The threat of EU import duties on electric cars from China could put Munich-based car manufacturer BMW in a tight spot.

Its joint venture with the Chinese group Great Wall Motor, which produces the electric Mini Cooper in the People's Republic, is not on the list of companies for which the EU Commission wants to apply a lower tariff. The list, which was published on Wednesday, only includes BMW Brilliance, which manufactures the iX3 SUV in China and imports it to Europe.

Despite warnings from the German car industry, the EU Commission announced special tariffs on electric car imports from China on Wednesday, justifying the move with distortions of competition due to high state subsidies in the People's Republic. In addition to the standard rate of ten percent, different tariffs are to be levied - 21 percent if a company cooperates with the EU's inspection, and up to 38.1 percent if it does not. However, the tariffs not only affect Chinese companies, but also e-cars produced in China by Western manufacturers that are imported to Europe from the People's Republic.
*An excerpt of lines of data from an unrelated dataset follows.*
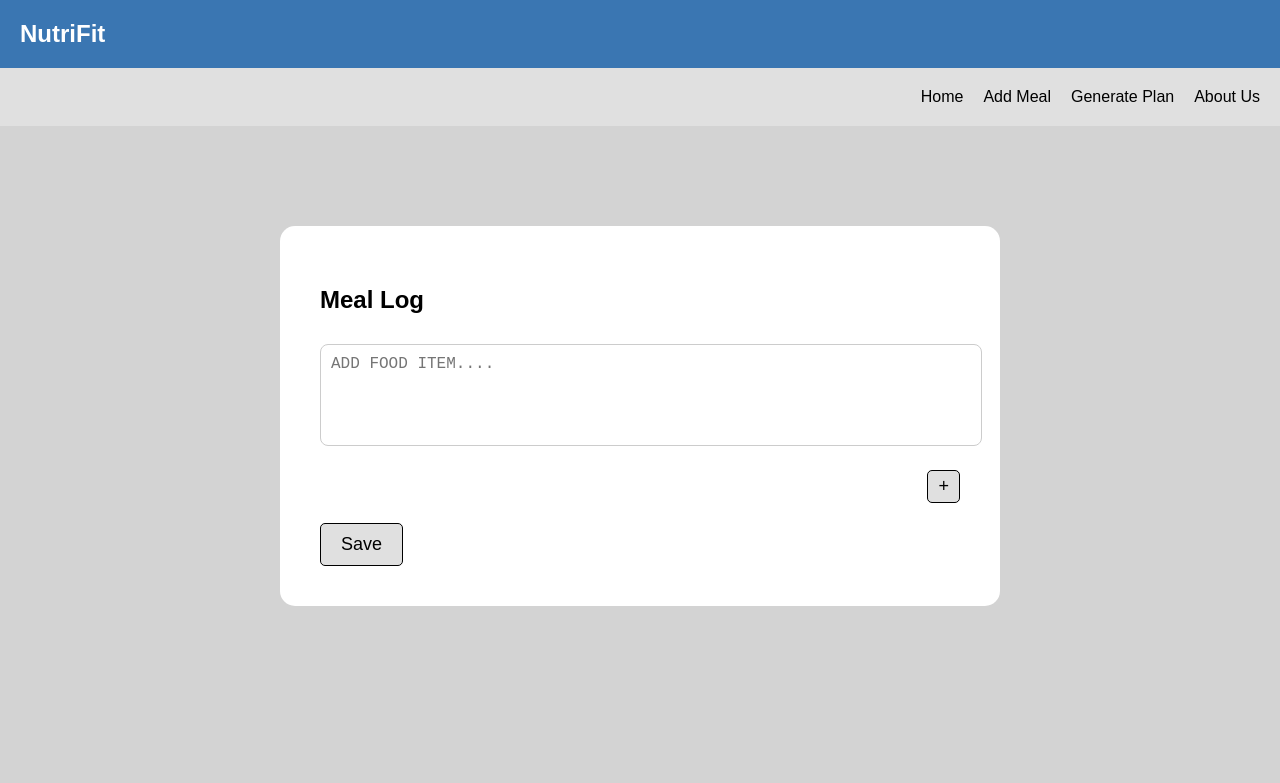
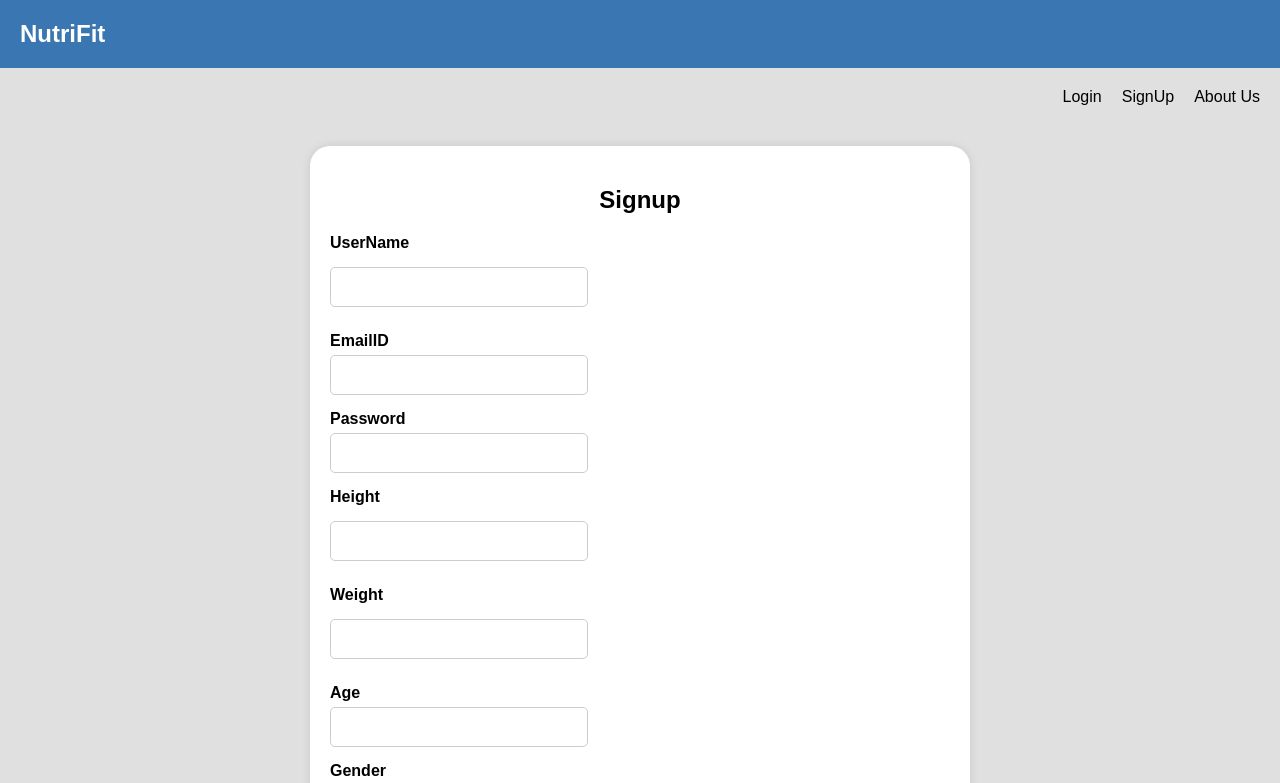
Before and after one commit to phaniteja25/NutriFit, a React (Create React App) app in the folder frontend/: page / in a window 1280 px wide. Shown: the top 783 px of the page. Built offline with nearby package versions, Linux system fonts and the light colour scheme.

Commit message:
Signup Api Implemented with alert

```diff
--- a/frontend/package.json
+++ b/frontend/package.json
@@ -8,7 +8,7 @@
     "@testing-library/user-event": "^13.5.0",
     "react": "^18.3.1",
     "react-dom": "^18.3.1",
-    "react-scripts": "5.0.1",
+    "react-scripts": "^5.0.1",
     "web-vitals": "^2.1.4"
   },
   "scripts": {
--- a/frontend/src/App.js
+++ b/frontend/src/App.js
@@ -1,22 +1,23 @@
+import React from 'react';
 import './App.css';
-/* import Login from './Components/Login';
+import Login from './Components/Login';
 import Signup from './Components/Signup';
-import SignupNavbar from './Components/SignupNavbar'; */
+import SignupNavbar from './Components/SignupNavbar';
 import Navbar from './Components/Navbar';
-/* import UserProfile from './Components/UserProfile';
-import MealGenerator from './Components/MealGenerator'; */
+import UserProfile from './Components/UserProfile';
+import MealGenerator from './Components/MealGenerator';
 import MealLoging from './Components/MealLoging';
 
 function App() {
   return (
     <>
-{/*     <SignupNavbar></SignupNavbar>
-    <Signup></Signup>
-    <Login></Login> */}
-    <Navbar></Navbar>
-    <MealLoging></MealLoging>
-{/*     <MealGenerator></MealGenerator>
-    <UserProfile></UserProfile> */}
+      <SignupNavbar></SignupNavbar>
+      <Signup></Signup>
+      {/* <Login></Login>
+      <Navbar />
+      <MealLoging /> */}
+      {/* <MealGenerator></MealGenerator>
+      <UserProfile></UserProfile> */}
     </>
   );
 }
--- a/frontend/src/Components/Signup.jsx
+++ b/frontend/src/Components/Signup.jsx
@@ -21,9 +21,41 @@ const Signup = () => {
         }));
     };
 
-    const handleSubmit = (e) => {
+    const handleSubmit = async (e) => {
         e.preventDefault();
-        console.log('Form Submitted:', formData);
+        // Construct the payload for the API
+        const requestData = {
+            username: formData.username,
+            email: formData.email,
+            password: formData.password,
+            height: parseFloat(formData.height),  // Convert to float (double precision)
+            weight: parseFloat(formData.weight),  // Convert to float (double precision)
+            age: parseInt(formData.age, 10),      // Convert age to an integer
+            gender: formData.gender.toLowerCase(), // Assuming API expects lowercase gender
+            activity_level: formData.activityLevel,
+            goal: formData.goal
+        };
+
+        try {
+            // Send a POST request to the signup API
+            const response = await fetch('http://localhost:8080/user/signup', {
+                method: 'POST',
+                headers: {
+                    'Content-Type': 'application/json'
+                },
+                body: JSON.stringify(requestData)
+            });
+
+            if (response.ok) {
+                alert('Signup successful!'); // Show success alert
+                // Handle successful signup (e.g., redirect to login page or show success message)
+            } else {
+                const errorMessage = await response.text(); // Get the plain text response
+                alert(`Signup failed: ${errorMessage}`); // Show error alert with message from server
+            }
+        } catch (error) {
+            alert(`An error occurred: ${error.message}`); // Show alert for unexpected errors
+        }
     };
 
     return (
@@ -133,7 +165,7 @@ const Signup = () => {
                             <option value="Gain Weight">Gain Weight</option>
                         </select>
                     </div>
-                    <button className='s-btn' type="submit">SignIn</button>
+                    <button className='s-btn' type="submit">SignUp</button>
                 </form>
             </div>
         </div>
```
Also changed, not shown: 1 other file (tests, documents, lock files or other folders).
In addition to German car manufacturers, this also includes the US company Tesla. It has already announced that it will increase the price of the Model 3 produced in Shanghai if the tariffs are imposed.

BMW is currently only producing the new electric Mini Cooper in China. The Munich-based company has founded the joint venture "Spotlight Automotive" with the Chinese group Great Wall Motor. The vehicles have only been rolling off the production line there for a few months. Accordingly, much of the data on production volumes and sales figures requested by the EU is not yet available. Only combustion models of the cult car are currently being produced in Oxford in the UK, with electric vehicles to be added from 2026. The first electric Mini, the predecessor of the current generation, is one of the Munich-based car manufacturer's best-selling electric car models. In this respect, high tariffs for this model would hit BWM particularly hard.

The company declined to comment on the issue. In response to the EU Commission's tariff announcement, BMW CEO Oliver Zipse stated that the decision to impose additional import duties was the wrong approach. "The EU Commission is damaging European companies and European interests." He went on to say that protectionism runs the risk of triggering a spiral of tariffs and new tariffs.

(Report by Christina Amann, edited by Sabine Wollrab. If you have any queries, please contact our editorial team at (for politics and the economy) or (for companies and markets)